**Work item**
Each entry must appear in the answer exactly as given.

**Source information**
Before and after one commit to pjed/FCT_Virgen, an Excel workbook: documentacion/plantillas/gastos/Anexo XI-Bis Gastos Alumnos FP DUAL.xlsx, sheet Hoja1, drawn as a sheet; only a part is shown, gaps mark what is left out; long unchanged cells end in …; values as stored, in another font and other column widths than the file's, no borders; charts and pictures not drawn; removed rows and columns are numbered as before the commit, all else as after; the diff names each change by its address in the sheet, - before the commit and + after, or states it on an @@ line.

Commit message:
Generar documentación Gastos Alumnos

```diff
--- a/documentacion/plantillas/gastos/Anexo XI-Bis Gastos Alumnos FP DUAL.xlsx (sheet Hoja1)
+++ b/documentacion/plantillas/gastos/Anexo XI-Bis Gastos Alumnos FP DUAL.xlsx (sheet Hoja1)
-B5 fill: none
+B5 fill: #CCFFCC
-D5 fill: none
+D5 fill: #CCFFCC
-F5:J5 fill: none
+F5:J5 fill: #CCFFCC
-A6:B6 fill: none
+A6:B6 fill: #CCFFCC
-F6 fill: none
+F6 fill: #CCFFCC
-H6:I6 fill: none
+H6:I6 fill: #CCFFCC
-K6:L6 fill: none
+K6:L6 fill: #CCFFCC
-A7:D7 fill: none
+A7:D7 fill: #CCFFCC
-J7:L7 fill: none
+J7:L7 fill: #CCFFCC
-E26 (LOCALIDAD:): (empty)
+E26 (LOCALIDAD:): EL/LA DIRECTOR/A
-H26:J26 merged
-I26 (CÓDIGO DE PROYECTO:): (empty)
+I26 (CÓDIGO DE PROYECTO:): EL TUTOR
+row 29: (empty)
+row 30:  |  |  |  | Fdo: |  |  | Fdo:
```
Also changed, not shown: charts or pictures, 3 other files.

**Response area**
Before and after one commit to pjed/FCT_Virgen, an Excel workbook: documentacion/plantillas/gastos/Anexo XI-Bis Gastos Alumnos FP DUAL.xlsx, sheet Hoja1, drawn as a sheet; only a part is shown, gaps mark what is left out; long unchanged cells end in …; values as stored, in another font and other column widths than the file's, no borders; charts and pictures not drawn; removed rows and columns are numbered as before the commit, all else as after; the diff names each change by its address in the sheet, - before the commit and + after, or states it on an @@ line.

Commit message:
Generar documentación Gastos Alumnos

```diff
--- a/documentacion/plantillas/gastos/Anexo XI-Bis Gastos Alumnos FP DUAL.xlsx (sheet Hoja1)
+++ b/documentacion/plantillas/gastos/Anexo XI-Bis Gastos Alumnos FP DUAL.xlsx (sheet Hoja1)
-B5 fill: none
+B5 fill: #CCFFCC
-D5 fill: none
+D5 fill: #CCFFCC
-F5:J5 fill: none
+F5:J5 fill: #CCFFCC
-A6:B6 fill: none
+A6:B6 fill: #CCFFCC
-F6 fill: none
+F6 fill: #CCFFCC
-H6:I6 fill: none
+H6:I6 fill: #CCFFCC
-K6:L6 fill: none
+K6:L6 fill: #CCFFCC
-A7:D7 fill: none
+A7:D7 fill: #CCFFCC
-J7:L7 fill: none
+J7:L7 fill: #CCFFCC
-E26 (LOCALIDAD:): (empty)
+E26 (LOCALIDAD:): EL/LA DIRECTOR/A
-H26:J26 merged
-I26 (CÓDIGO DE PROYECTO:): (empty)
+I26 (CÓDIGO DE PROYECTO:): EL TUTOR
+row 29: (empty)
+row 30:  |  |  |  | Fdo: |  |  | Fdo:
```
Also changed, not shown: charts or pictures, 3 other files.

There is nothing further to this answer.